Earthlink Internet$49.95$99.9531000 MbpsDSL/FiberView Plans
Frontier High Speed Internet$32.996 MbpsDSLView Plans
Verizon High Speed InternetDSLView Plans

How is DSL internet installed?

A technician typically handles DSL internet installation, but many companies now offer self-installation kits.

The self-install kits tend to be cheaper and are a great way to save some money if you feel comfortable getting your internet set up on your own. We’ve even got a guide for setting up your internet if you need help.

But if you want or need a professional to come out and install your internet, that’s an option too. You’ll need to schedule an installation appointment when you place your order. The technician who arrives will get your modem hooked up to your phone jack so you can hop online in a jiffy.

What are the best DSL internet providers?

If you’ve decided on DSL internet, look for one of these recommended DSL providers in your area.

Our most recommended DSL provider and winner of our Editor’s Choice award is CenturyLink. That’s because it promises to not hike up your monthly bill, plus it offers unlimited data and won’t make you sign a contract. CenturyLink also charges reasonable prices for a wide range of speeds, and also offers a fiber internet plan in certain areas.

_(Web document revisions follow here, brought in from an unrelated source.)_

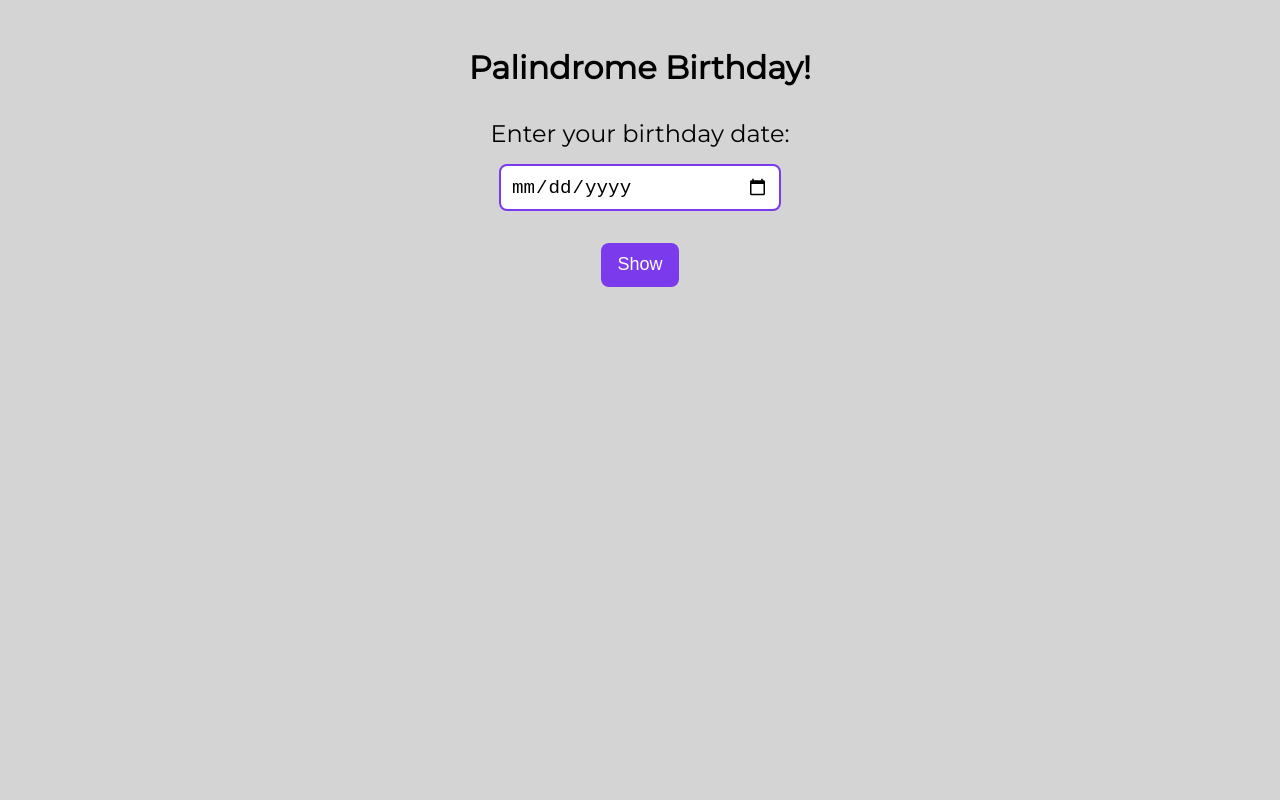
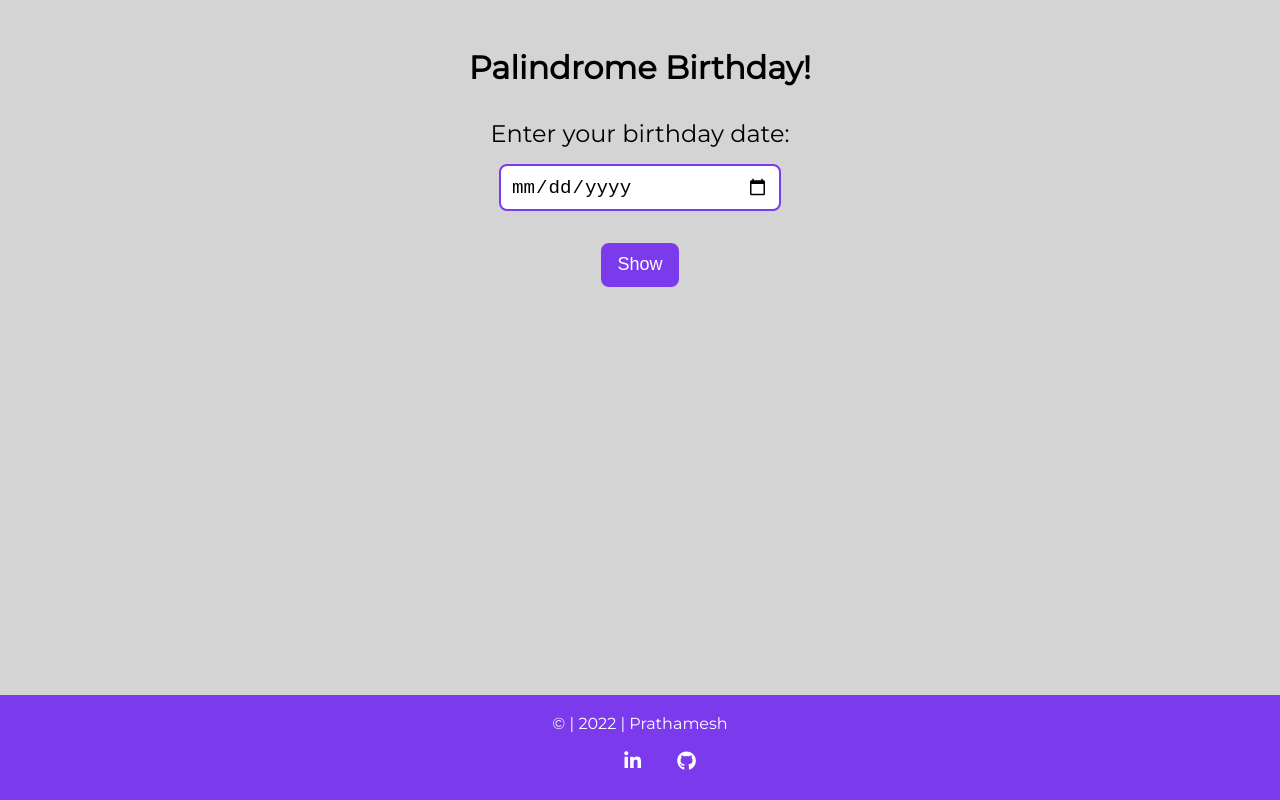
Before and after one commit to prathamesh4512/mark13-Neogcamp, a plain HTML site: page index.html in a window 1280 px wide. Drawn offline with Linux system fonts and the light colour scheme.

Commit message:
Feat add footer

```diff
--- a/index.html
+++ b/index.html
@@ -4,6 +4,10 @@
     <meta charset="UTF-8" />
     <meta http-equiv="X-UA-Compatible" content="IE=edge" />
     <meta name="viewport" content="width=device-width, initial-scale=1.0" />
+    <link
+      rel="stylesheet"
+      href="https://cdnjs.cloudflare.com/ajax/libs/font-awesome/6.1.2/css/all.min.css"
+    />
     <link rel="stylesheet" href="style.css" />
 
     <title>Document</title>
@@ -16,6 +20,29 @@
       <button id="show-btn">Show</button>
       <p id="result"></p>
     </main>
+    <footer class="footer">
+      <p class="footer-copyright">© | 2022 | Prathamesh</p>
+      <ul class="no-list-style horizontal-list text-center">
+        <li>
+          <a
+            class="link"
+            target="_blank"
+            href="https://www.linkedin.com/in/prathameshsawant20/"
+          >
+            <i class="fab fa-linkedin-in icon"></i>
+          </a>
+        </li>
+        <li>
+          <a
+            class="link"
+            target="_blank"
+            href="https://github.com/prathamesh4512"
+          >
+            <i class="fab fa-github icon"></i>
+          </a>
+        </li>
+      </ul>
+    </footer>
     <script src="app.js"></script>
   </body>
 </html>
--- a/style.css
+++ b/style.css
@@ -67,3 +67,39 @@ input {
   font-size: 1.5rem;
   margin: 2rem 0;
 }
+
+.link {
+  color: var(--white);
+  text-decoration: none;
+  padding: 0.5rem 1rem;
+}
+
+.no-list-style {
+  list-style: none;
+}
+
+.no-list-style li {
+  font-weight: 100;
+  font-size: 1.2rem;
+  display: inline-block;
+}
+
+.footer {
+  position: absolute;
+  bottom: 0;
+  right: 0;
+  left: 0;
+  text-align: center;
+  background-color: var(--primary-color);
+  padding: 0.7rem;
+  color: white;
+}
+
+.footer-header {
+  font-weight: bold;
+  font-size: 1.5rem;
+}
+
+.footer-copyright {
+  margin: 0.5rem 0;
+}
```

Simply Unlimited Internet
CenturyLink Internet
Download speed:
Up to 100 Mbps

Data effective 6/24/2021. Offers and availability vary by location and are subject to change.
New customers only. Rate requires paperless billing and excludes taxes. Additional fees apply.

Here’s a full look at all of our recommended DSL internet providers.

Top DSL internet providers
ProviderMonthly priceDownload speedsConnection TypeLearn more
AT&T Internet$4575100 MbpsDSLView Plans
CenturyLink Internet$50$65100940 MbpsDSL/FiberView Plans
Earthlink Internet$49.95$99.9531000 MbpsDSL/FiberView Plans
Frontier High Speed Internet$32.996 MbpsDSLView Plans
Verizon High Speed InternetDSLView Plans
Windstream Internet$27$85251000 MbpsDSL/FiberView Plans

Now that you know how DSL internet works, check these out next.

Enter your ZIP code to find DSL internet plans near you.

Compare the best DSL ISPs.



  1. International Telecommunication Union, “New ITU Standard Delivers 10x ADSL Speeds,” May 2005. Accessed December 10, 2020.
  2. John B. Horrigan, Pew Research Center, “Home Broadband Adoption 2006,” May 2006. Accessed December 10, 2020.
  3. J. Clement, Statista, “Home Dial-Up Internet Connection Usage in the United States as of November 2019, by State,” July 2020. Accessed December 10, 2020.